I'm not sure how to proceed from here.

I'm not sure how to start the second part at all. I know that it means that $f$ is Borel measurable even if $f(x)=\lim_{n\to\infty}f_n(x)$ on $D\setminus E$, where $m(E)=0$.

Any suggestions would be welcome. Thanks.


I strongly suspect that the second part is not true. This because $(\mathbb R,\mathcal B,\lambda)$ where $\mathcal B$ denotes the Borel sigma algebra and $\lambda$ the Lebesgue measure, is not a complete measure space.

That makes it possible to find sets $D\subset E\subset\mathbb{R}$ such that $D$ is a Borel set, $E$ is not a Borel set and $\lambda\left(\mathbb{R}-D\right)=0$.

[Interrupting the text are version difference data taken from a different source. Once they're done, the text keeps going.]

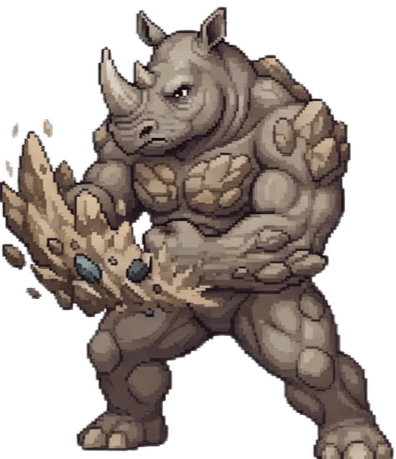
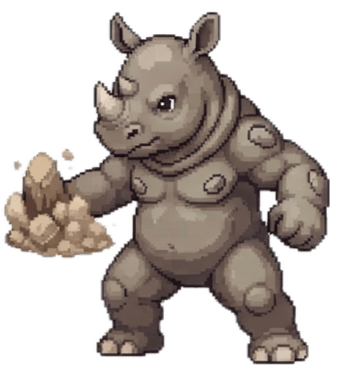
Corregir naming de sprites tras el merge: Rinoceronte y Cernunnos
Rinoceronte pasó a tier 2 en el commit anterior; los 3 pngs subidos
por GitHub seguían el naming antiguo de tier 1, así que se desplazan
un nivel (comun->infrecuente->raro->epico). cernunnos_epico.png había
llegado con el nombre genérico "epico.png" sin renombrar.

Auditoría completa de sprites tras esto: 743/743 personajes y 44/44
zonas con su imagen correspondiente, sin archivos huérfanos.

Claude-Session: https://claude.ai/code/session_01WGc1nBHYXG8wYqh9mMefTY

diff --git a/TODO.md b/TODO.md
@@ -5713,15 +5713,19 @@ Cinco puntos más, con capturas de pantalla reales del usuario jugando:
       duplicados ni referencias rotas tras el cambio.
 - [x] Rinoceronte pasado de tier 1 a tier 2 (petición del usuario): un
       solo cambio de parámetro en su `addFamily` (1 -> 2), que además
-      recalcula solo el nombre de archivo de imagen esperado por cada
-      forma (común/infrecuente/raro -> infrecuente/raro/épico), sin tocar
-      nombres, lore ni el resto de sus datos. Nota importante para el
-      usuario: no existía NINGÚN sprite de Rinoceronte en
-      `assets/creatures` ni antes ni después del cambio (comprobado con
-      la auditoría del punto siguiente), así que no ha habido ningún
-      archivo que renombrar — cuando subas su arte, debe llamarse
-      `rinoceronte_infrecuente.png` / `_raro.png` / `_epico.png` (ya no
-      `_comun.png`).
+      recalcula el nombre de archivo de imagen esperado por cada forma
+      (común/infrecuente/raro -> infrecuente/raro/épico), sin tocar
+      nombres, lore ni el resto de sus datos. El usuario pidió además
+      renombrar los pngs para que se ajustaran: en el momento del cambio
+      no existía ningún sprite todavía, pero un `git merge` posterior
+      (ver más abajo) trajo 3 archivos subidos por el usuario con el
+      naming ANTIGUO (`rinoceronte_comun/infrecuente/raro.png`, arte de
+      cría/adulto/forma final en ese orden). Renombrados a mano con
+      `git mv` para conservar el desplazamiento correcto (comprobado
+      visualmente que el contenido de cada imagen encaja con su nueva
+      rareza): `_raro`->`_epico` (forma final), `_infrecuente`->`_raro`
+      (adulto), `_comun`->`_infrecuente` (cría) — hecho en ese orden para
+      no pisar ningún archivo a mitad de camino.
 - [x] Eliminados los personajes Mariposa y Pelícano (petición del
       usuario): comprobado antes de borrar que ninguna otra parte del
       archivo los referenciaba (ni pools de zona, ni setStatMult, ni
@@ -5733,26 +5737,25 @@ Cinco puntos más, con capturas de pantalla reales del usuario jugando:
       correspondientes sprites"): script contra el motor real que cruza
       el campo `image` de cada entrada de FIGHTERS/MOBS/BOSSES (y el
       nombre de archivo `assets/scenery/<zone.id>.jpg` esperado por cada
-      ZONA) con los archivos que existen de verdad en disco. Resultado
-      reportado en detalle al usuario en el chat: 468/746 sprites de
-      personaje existen y están bien referenciados (0 archivos huérfanos
-      — todo lo que existe se usa), pero **278 sprites de personaje
-      siguen faltando** (89 familias completas — prácticamente todas las
-      últimas ~10 tandas de personajes añadidas: Ganesha, Amaterasu,
-      Susanoo, Anansi, Tlaloc, Hanuman, Kali, Cernunnos, Maui, Pele,
-      Xolotl y el resto del lote de mitologías variadas, todo el lote de
-      animales humanizados de tier 1 y 2, Sigurd/Aquiles/Sansón/Musashi/
-      Guan Yu/Atila/Khagan, Miguel Arcángel/Huitzilopochtli/Ballena/
-      Narval/Lince/Jirafa/Shinigami, Isis/Horus/Freya/Tyr/Hermes/Hefesto
-      y más — lista completa dada en el chat), **11 jefes sin imagen**
-      (Jörmungandr, Hades, Hel, Set, Fafnir, Anzu, Simbionte, Titán
-      Colosal, Kaiju, Grendel, Jersey Devil) y **11 zonas sin fondo**
-      (las mismas 11 zonas "segunda vuelta" de esos jefes — ya
-      reportado como pendiente en una ronda anterior). También 7
-      archivos sueltos en `assets/scenery` (campeon.jpg,
+      ZONA) con los archivos que existen de verdad en disco. La primera
+      pasada (antes de sincronizar con GitHub) encontró 278 sprites de
+      personaje y 11 fondos de zona todavía sin subir — pero al hacer
+      `git fetch`/`git merge` para poder pushear (el usuario había subido
+      cientos de imágenes directamente por GitHub mientras tanto, más un
+      commit suyo comentando la familia Anansi) el merge trajo casi todo
+      ese arte de golpe. Repetida la auditoría tras el merge: de 743
+      sprites de personaje esperados solo faltaban 2 — `cernunnos_epico`
+      (el archivo existía pero se había subido con el nombre genérico
+      `epico.png` sin renombrar; comprobado visualmente que el contenido
+      coincide con la forma intermedia de Cernunnos y corregido con
+      `git mv`) y `rinoceronte_epico` (resuelto por el punto anterior).
+      Tras ambas correcciones: **743/743 sprites de personaje OK, 0
+      huérfanos, 44/44 zonas con fondo**. Quedan 7 archivos sueltos en
+      `assets/scenery` (campeon.jpg, torre.jpg,
       elemental_agua/fuego/rayo/tierra/viento.jpg) que no corresponden a
-      ninguna zona actual y no están referenciados en ningún .js — no se
-      han tocado, solo se reportan como posible limpieza pendiente.
+      ninguna zona actual ni están referenciados en ningún .js — no se
+      han tocado, solo se reportan como posible limpieza pendiente (no
+      son un error, parecen arte de una versión anterior de la UI).
 
 ## Notas
 
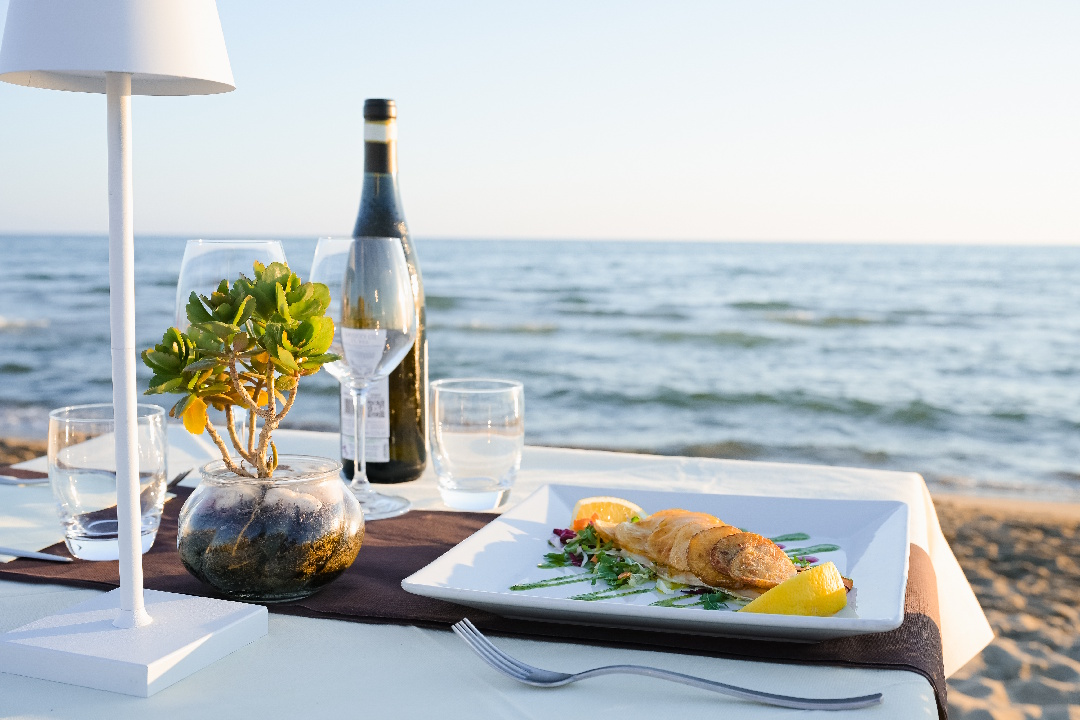
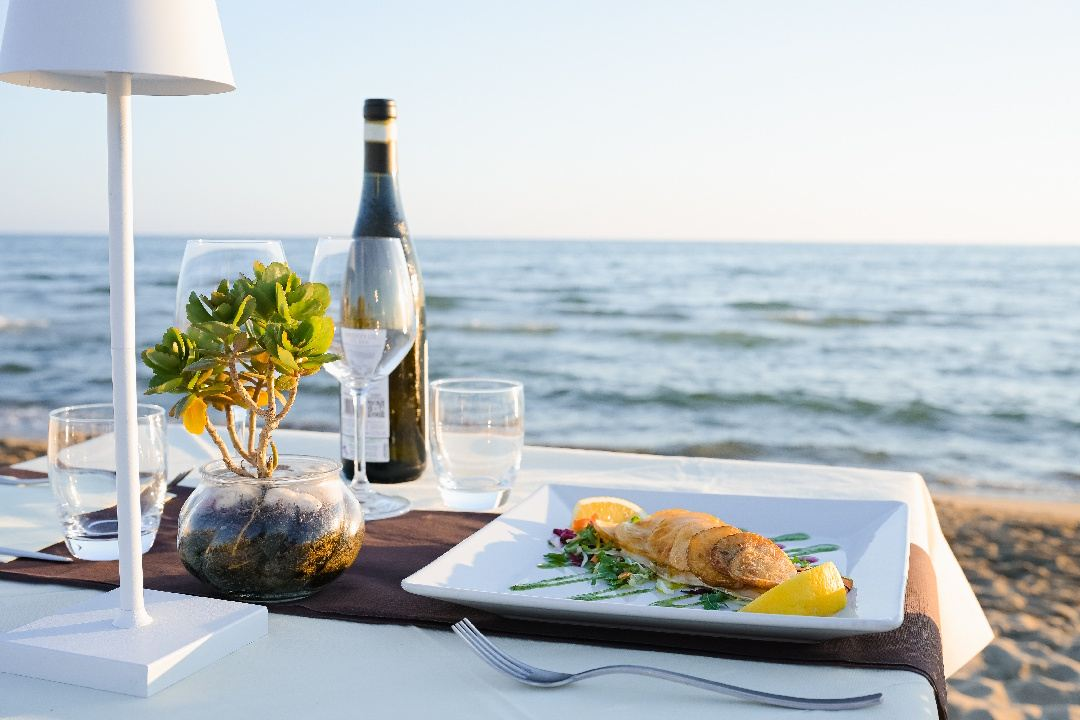
Foto più leggere
Le foto passano da circa 17 MB a meno di 2 MB: pinodoro126.JPG (sfondo della
storia, 6048 px) ridotta a 1920 px, bg.png (senza trasparenza) diventa bg.jpg,
le altre ricompresse in JPEG qualità 80 con le stesse misure. Le immagini sotto
la prima schermata si caricano con loading="lazy".

diff --git a/index.html b/index.html
@@ -53,7 +53,7 @@
     <body style="margin:0px">
     <link rel="stylesheet" href="styles.css">
 
-    <section style="background-image: url('foto/bg.png'); height: 100vh; background-repeat: no-repeat; background-size: cover; background-attachment: scroll;">
+    <section style="background-image: url('foto/bg.jpg'); height: 100vh; background-repeat: no-repeat; background-size: cover; background-attachment: scroll;">
         <div class="mainlanding">
             <div style="position: static; top: 3vh; width: 100%; margin:0;">
                 <img class="main_logo" src="logo.png">
@@ -153,17 +153,17 @@
       <i style="opacity: 40%">scorri a destra...</i>
       <div class="contenitore-immagini">
         <div class="contenitore-pag1" style="grid-template-columns: 1fr 1fr; align-items: center; justify-content: center;">
-          <img class="foto_galleria" src="foto/galleria/foto-1.jpg">
-          <img class="foto_galleria" src="foto/galleria/foto-3.jpg">
-          <img class="foto_galleria" src="foto/galleria/foto-2.jpg">
-          <img class="foto_galleria" src="foto/galleria/foto-4.jpg">
-          <img class="foto_galleria" src="foto/galleria/foto-5.jpg">
+          <img loading="lazy" class="foto_galleria" src="foto/galleria/foto-1.jpg">
+          <img loading="lazy" class="foto_galleria" src="foto/galleria/foto-3.jpg">
+          <img loading="lazy" class="foto_galleria" src="foto/galleria/foto-2.jpg">
+          <img loading="lazy" class="foto_galleria" src="foto/galleria/foto-4.jpg">
+          <img loading="lazy" class="foto_galleria" src="foto/galleria/foto-5.jpg">
           <br>
-          <img class="foto_galleria" src="foto/galleria/foto-6.jpg">
-          <img class="foto_galleria" src="foto/galleria/foto-7.jpg">
-          <img class="foto_galleria" src="foto/galleria/foto-8.jpg">
-          <img class="foto_galleria" src="foto/galleria/foto-9.jpg">
-          <img class="foto_galleria" src="foto/galleria/foto-10.jpg">
+          <img loading="lazy" class="foto_galleria" src="foto/galleria/foto-6.jpg">
+          <img loading="lazy" class="foto_galleria" src="foto/galleria/foto-7.jpg">
+          <img loading="lazy" class="foto_galleria" src="foto/galleria/foto-8.jpg">
+          <img loading="lazy" class="foto_galleria" src="foto/galleria/foto-9.jpg">
+          <img loading="lazy" class="foto_galleria" src="foto/galleria/foto-10.jpg">
         </div>
       </div>
       <div class="contenitore-immagini-puntini">
@@ -176,7 +176,7 @@
     <section id="piatto-piuordinato">
       <img src="foto/cerchi.svg" style="position:absolute; z-index: -1; width: 60%;">
       <h1 class="piatto-piuordinato-titolo">★ Il Piatto più ordinato del mese</h1>
-      <img class="piatto-foto" src="foto/piatto.png" style="position: absolute; z-index: -1; overflow-x: hidden; right:30%;">
+      <img loading="lazy" class="piatto-foto" src="foto/piatto.png" style="position: absolute; z-index: -1; overflow-x: hidden; right:30%;">
       <h3 class="titolo-piatto"><u><i>Lo spaghetto del pino d'oro</i></u></h3>
       <span class="desc-piatto" style="font-family: 'Century Gothic'">
       Lupini pescati del nostro Tirreno. Il sapore di mare che le vongole d'allevamento non hanno più.<br><br>
@@ -195,7 +195,7 @@
         <div class="menu1">
           <div class="menu-immagine">
             <div class="sfumaturafotomenu"></div>
-            <img src="foto/terrazza-mare-720.jpg" style="object-fit: cover;">
+            <img loading="lazy" src="foto/terrazza-mare-720.jpg" style="object-fit: cover;">
           </div>
           <div style="padding: 6%; padding-top: 0;">
           <div class="menu-testo">
@@ -241,7 +241,7 @@
         <div class="menu1">
           <div class="menu-immagine">
             <div class="sfumaturafotomenu"></div>
-            <img src="foto/ANG2483.jpg" style="object-fit: cover;">
+            <img loading="lazy" src="foto/ANG2483.jpg" style="object-fit: cover;">
           </div>
           <div style="padding: 6%; padding-top: 0;">
           <div class="menu-testo">
@@ -283,7 +283,7 @@
         <div class="menu1">
           <div class="menu-immagine">
             <div class="sfumaturafotomenu"></div>
-            <img src="foto/lidobrindisi.jpg" style="object-fit: cover;">
+            <img loading="lazy" src="foto/lidobrindisi.jpg" style="object-fit: cover;">
           </div>
           <div style="padding: 6%; padding-top: 0; height: 100%;">
           <div class="menu-testo">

Define $f=1_{E}$ and for $n=1,2,\dots$ define $f_{n}=1_{D}$.

Then $\lim_{n\rightarrow\infty}f_{n}\left(x\right)=f\left(x\right)$ on $D$, hence almost everywhere. However $f$ is not Borel-measurable.

  • $\begingroup$ I think you meant to write "That makes it possible to find sets $E \subset D \subset \mathbb R$ such that $D$ is a Borel set, $E$ is not a Borel set [...]". For example with $D$ being the Cantor set which has $2^{\mathfrak c}$ subsets, but only $\mathfrak c$ many subsets of $\mathbb R$ are Borel (although the proof of this fact is usually omitted in a course on measure theory). $\endgroup$ – kahen Mar 2 '15 at 10:44
  • $\begingroup$ @kahen No. What I meant is: take some Borelset $B$ with measure zero that has a non Borel subset $C$ (that is possible). Then let $D$ be the complement of $B$ and let $E$ be the complement of $C$. The fact that $D\subset E$ garantees that $f_n(x)\rightarrow f(x)=1_E(x)$ on $D$, wich is essential here. My set $E$ is not referring to the set $E$ in the question. $\endgroup$ – drhab Mar 2 '15 at 10:52
  • $\begingroup$ @drhab: If you don't mind, could you explain a little more about how you know that the the choice of $f_n$ above results in $f$ not being Borel measurable? And just to clarify, $f_n=1_D$ doesn't have an index so the sequence of functions is just the same function, $1_D$, for the entire sequence? $\endgroup$ – Sujaan Kunalan Mar 13 '15 at 23:52
  • $\begingroup$ $f_{n}=1_{D}$ for each $n$ guarantees that for every $x\in D$ and every set $E$ with $D\subseteq E$ we have $f_{n}\left(x\right)=1_{D}\left(x\right)=1=1_{E}\left(x\right)$. This is even stronger than $\lim_{n\rightarrow\infty}f_{n}\left(x\right)=1_{E}\left(x\right)$. Then $\lambda\left(\mathbb{R}-D\right)=0$ tells us that $f_{n}$ converges to $1_{E}$ almost everywhere. Do you agree with that? Secondly set $E$ can be chosen such that $1_{E}$ is not a Borel-measurable function. This because the measure space $\left(\mathbb{R},\mathcal{B},\lambda\right)$ is not complete. Do you agree with that? $\endgroup$ – drhab Mar 14 '15 at 9:57
  • $\begingroup$ Actually you cannot say that "the choice of $f_n$ result in $f$ not being Borel measurable". This because the choice of $f_n$ is not completely determining for $f$. There are more functions $f$ that satisfy $f_n\rightarrow f$ a.e.. The point is that some of these functions are not Borel-measurable, so that from $f_n\rightarrow f$ a.e. you cannot conclude that $f$ is Borel-measurable. $\endgroup$ – drhab Mar 14 '15 at 10:05

Part (1):

Equivalently, $f_n$ is Borel measurable if $\{x : f_n(x) < \alpha\} \in\mathcal{B}$ for every $\alpha$.

If $f(x) < \alpha$ (for some $x$), then there exists $m \in \mathbb{N}$ such that $f(x) < \alpha - 1/m$. Since $f_n(x) \to f(x)$ it follows that there exists $N \in \mathbb{N}$ such that $f_n(x) < \alpha - 1/m$ for $n \geqslant N$. The converse is true as well.

Since $f_n$ is Borel measurable $\{x:f_n(x) < \alpha - 1/m\} \in \mathcal{B}$. Since $\mathcal{B}$ is a $\sigma$-algebra we have

$$\{x: f(x) < \alpha\} = \bigcup_{m=1}^{\infty}\bigcup_{N=1}^{\infty}\bigcap_{n= N}^\infty\{x:f_n(x) < \alpha - 1/m\} \in \mathcal{B},$$

and $f$ is Borel measurable.


Your Answer

By clicking “Post Your Answer”, you agree to our terms of service, privacy policy and cookie policy

Not the answer you're looking for? Browse other questions tagged or ask your own question.